Impact Publications : Aircargo_241
AirCArgo AsiA-PACifiC • FEB-MARCH 2016 • Page 5 The H in DHL still tainted YO U can hardly blame DHL for mini- mising the role played by its founder now it’s now an iconic global brand. Unfortunately, 21 years after his pre- sumed death, founder H (Larry Hillb- lom) – is still casting more than a slight shadow over his creation. After 21 years with no sighting – de- spite the best hyped efforts of various conspiracy merchants – it can be rea- sonably certain that Hillblom died dur- ing a May 21 1995 flight from Pagan to Saipan in the Northern Mariana Islands. He had just turned 52 and had spent his final years in ongoing debauchery, collecting aircraft and making rather odd investments. But the conspiracy merchants have a peg to continue hanging their tales on possible non-death: Why had Hillblom’s Saipan home been so exhaustively cleaned that not a scrap of DNA was to be found, let alone any other proof of the man’s existence?

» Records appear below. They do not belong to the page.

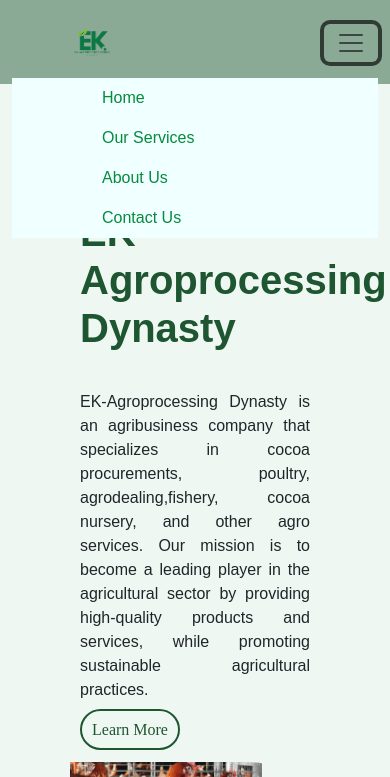
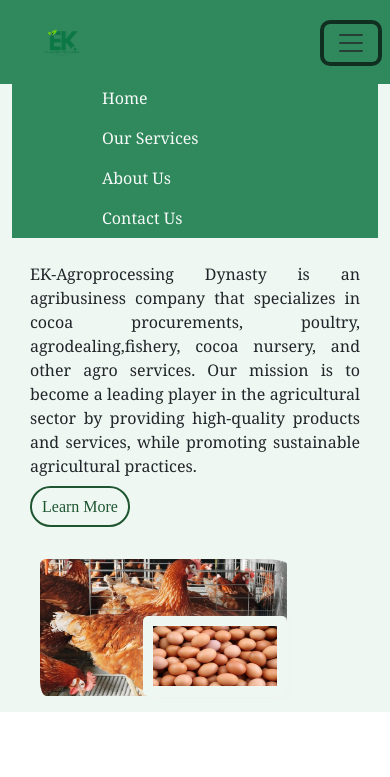
Before and after one commit to MonjolaOluwa01/EkAgro, a plain HTML site: page index.html in a window 390 px wide. Both pictures are taken after a click on the button 351 px from the left and 43 px from the top of the page. Shown: the top 777 px of the page. Drawn offline with nearby package versions, Linux system fonts and the light colour scheme.

Commit message:
Update style.css

```diff
--- a/style.css
+++ b/style.css
@@ -2,16 +2,16 @@ html,body{
     max-width: 100%;
     overflow-x: hidden;
 }
-body { font-family: Arial, sans-serif; }
-.row {padding: 50px; text-align: left; background-color:rgb(239, 247, 242);
-    padding-top: 100px; }
+body { font-family: Georgia, 'Times New Roman', Times, serif, sans-serif; }
+.row {padding-bottom: 50px; text-align: left; background-color:rgb(239, 247, 242);
+    padding-top: 50px; }
 .highlight-text { color: #1E5631; font-weight: bold;}
 .highlight-word{color: #1E5631; font-weight: bold; padding-bottom: 20px;}
 .content-section { padding: 50px 0; font-size: 50px;padding-top: 20px; }
 .content-section img { max-width: 100%; height: auto; }
 .content-section:nth-child(even) { background-color: #f1f1f1; }
 .hero{
-    padding-top: 30px;
+    padding-top: 20px;
 }
 .intro{
     padding-left: 30px;
@@ -103,7 +103,7 @@ body { font-family: Arial, sans-serif; }
     color: #1E5631;
 }
 .icon{
-    height: 25px;
+    height: 60px;
     filter: invert(24%) sepia(84%) saturate(442%)hue-rotate(94deg);
     padding: 5px;
 
@@ -223,7 +223,8 @@ body { font-family: Arial, sans-serif; }
     background-position: right;
 }
 .navbar{
-    background-color: rgb(139, 170, 150);
+    background-color: #30885D;
+    /* rgb(139, 170, 150); */
     height: 10vh;
 }
 .navbar-brand{
@@ -238,10 +239,10 @@ body { font-family: Arial, sans-serif; }
     margin-left: 40px;
     padding-left: 50px;
     /* color:#e0ff4f; */
-    color: rgb(6, 138, 61);
+    color: rgb(246, 250, 248);
 }
 .nav-link:hover{
-    color: rgb(97, 104, 5);
+    color: rgb(233, 248, 15);
     opacity: 70%;
     text-decoration: underline
 }
@@ -251,12 +252,12 @@ body { font-family: Arial, sans-serif; }
 }
 #email{
     cursor: pointer;
-    color: green;
+    color:  rgb(233, 248, 15);
     text-decoration: underline;
 }
 #phone{
     cursor: pointer;
-    color: green;
+    color:  rgb(233, 248, 15);
     text-decoration: underline;
 }
 footer{
@@ -269,24 +270,40 @@ footer{
 @media only screen and (max-width: 1024px) and (min-width:350px){
     .content-section { text-align: center; }
     .content-section img { width: 100%; height: auto; }
-    .collapse{background-color: azure;}
+    .collapse{background-color:  #30885D;}
     .two{
         width: 1000px;
         height: 233px;
-        padding-top: 20px;
+        padding-top: 30px;
+        padding-left: 40px;
+    }
+    /* .intro{
+        padding-top: 10px;
+    } */
+    /* .pip-container{
+        width: 100%;
+        overflow: hidden;
+        display: flex;
+        justify-content: center;
+    } */
+    .one{
+        width: 100%;
+        height: auto;
+        object-fit: cover;
+        padding-top: 10px;
     }
 
- .one{
-     width: 100%;
-     height: auto;
-     objec-fit: cover;
+/* .one{
     padding-top: 10px;
-}
+    padding-left: 20px;
+    height:233px;
+} */
 .pip-mini{
     right: 0px;
     bottom: 0px;
     max-width: 50%;
     height:80px;
+    /* width: 150px; */
 }
 .card-container{
     display: flex;
@@ -294,6 +311,10 @@ footer{
     align-items: center;
   justify-content: center;
 
+}
+.pip-container{
+    padding-top: 30px;
+    padding-left: 20px;
 }
 .card{
     width: 90%;
@@ -305,4 +326,13 @@ footer{
 .split-image{
     width: 100px;
 }
+.navbar-brand{
+    /* padding-left: 20pt; */
+    padding-left: 20px;
+    text-align: right;
 }
+.row{
+    padding-top: 30px;
+    padding-bottom:10px;
+}
+}
```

There has been a lot of speculation, but no definitive answer. That was to cause problems when various people popped up to say they had enjoyed sexual relations with Hillb- lom, whose predilection was for young virgins. Several had offspring who claimed a share of the dollar mountain he left behind. Things got nasty, with some of the women claiming (in his absence) he had raped them. These offences were to be satisfied by heavy payouts from the estate. None of Hillblom’s family were keen to provide DNA for comparison and in a medical farce a facial mole sup- posedly removed from Hillblom and released by the medical centre holding it – despite that centre being owned by the stipulated beneficiary of his will and thus likely to lose out if heirs were identified – turned out not to be his at all. Eventually a judge forced the family to provide DNA and four heirs were identified, each eventually receiving around US$50 million after taxes and fees. It was all such a melodrama that a movie was made about it - plus a book: James Scurlock’s King Larry. Despite this bounty, one of the recip- ients has again made the headlines for running drugs in Palau and subsequent- ly escaping from custody. He is Junior Larry Hillbroom – pre- sumably his mother didn’t quite catch Larry Senior’s name during their personal encounter – who was born in Palau and has lived there and in Guam. Hillbroom appears headed for fur- ther incarceration and legal fees will probably eat even more into what is left of his inheritance. However, there might be a little extra in the kitty one day, because lawyers have been battling to claw back some of the fees paid to predecessors in the long-running inheritance action. Junior Larry Hillbroom HONG Kong Air Cargo Terminals Lim- ited (Hactl) has carried out handling for 64 of the world’s most valuable horses that competed at the Longines Masters of Hong Kong. Recognised as Asia’s biggest and most prestigious equestrian event, this year’s Longines Masters marked the fourth year of the event was held in Hong Kong, and was the culmination of a 2016 intercontinental series that began in Los Angeles, before moving to Paris. Hactl handles 64 top horses for the 2016 Longines Masters in HK As in 2015, the official carrier for the event was Emirates, for which Hactl is the cargo handling agent in Hong Kong. Emirates transported the horses from Liege via Dubai World Central to Hong Kong. Hactl unloaded the horses in their air stalls, and transferred them through its dedicated animal handling centre, loading them onto waiting horse boxes using special low-angle ramps to avoid injury. The entire operation, and the prepa- ration of the Longines Masters equine competitors, was co-ordinated from Belgium by European Horse Services. Hactl has handled the Longines Mas- ters equine entrants for all of its four years in Hong Kong.